More Medicinal Weeds
In a previous article we shared the anti-microbial properties of medicinal weeds – Farmer’s Friends (Bidens sp.), and Sida (Sida sp.). Another broad acting anti-microbial ‘weed’ commonly found in this area is the Old Man’s Beard (Usnea sp.). This is the greeny/grey lichen which sweeps down from the branches of sparsely leaved trees.
Old Man’s Beard
Old Man’s Beard has a plethora of therapeutic actions in the body. This medicinal weed is active against multiple bacteria, viruses, parasites and fungi. Due to its anti-microbial properties it is very effective in treating gut infections, as well as topical presentations for the skin, eyes, sinus infections, and as a douche for thrush. Old Man’s Beard is also an analgesic (pain reliever), antioxidant, and immunostimulant.
The anti-inflammatory action of Old Man’s Beard has been employed traditionally in treating skin rashes including nappy rash, often in the form of a soothing poultice. The active ingredients can be extracted by steeping the herb in hot water.
Another local medicinal weed is chickweed (Stellaria media). Many people believe that they have chickweed growing in their garden, however there are several similar looking species which do not have medicinal effects, so please be sure to correctly identify any weeds before using or ingesting.
Chickweed is a good source of chlorophyll and is used medicinally to treat intestinal ulcers, is anti-rheumatic, and a great wound healer. When applied to the skin it is soothing and healing for any itchy conditions and can help to prevent scars.
How to eat Chickweed
Chickweed can be eaten as a food by simply adding a generous handful to soups, smoothies or salads.
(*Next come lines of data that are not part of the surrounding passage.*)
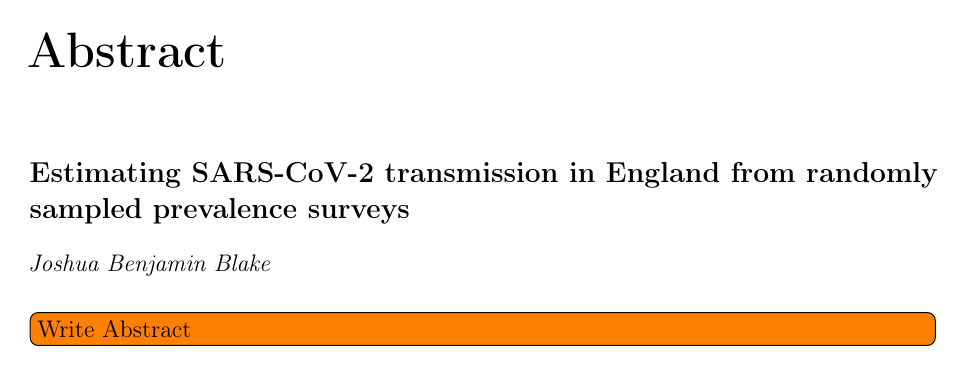
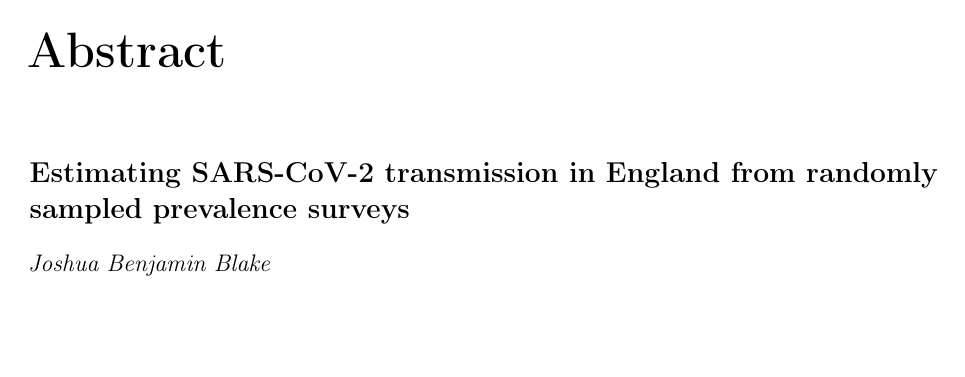
Before and after one commit to joshuablake/thesis, a LaTeX thesis (thesis.tex): page 5 of 213 before the commit and page 5 of 212 after it. Compiled offline with pdfLaTeX.

Commit message:
remove display of to dos

```diff
--- a/thesis.tex
+++ b/thesis.tex
@@ -14,7 +14,7 @@
 \usepackage[T1]{fontenc}
 \usepackage{hyperref}
 \usepackage{textcomp} % provide symbols
-\usepackage{todonotes}
+\usepackage[disable]{todonotes}
 \usepackage{xr}
 \usepackage{pdflscape}
 \usepackage{afterpage}
```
Turning your food into medicine in this way will certainly help to soothe any intestinal inflammation that may be present.
How lucky we are to have these potent medicinal herbs growing so abundantly, often just at our doorsteps.
Writer Val Iwaszko Mullum Herbals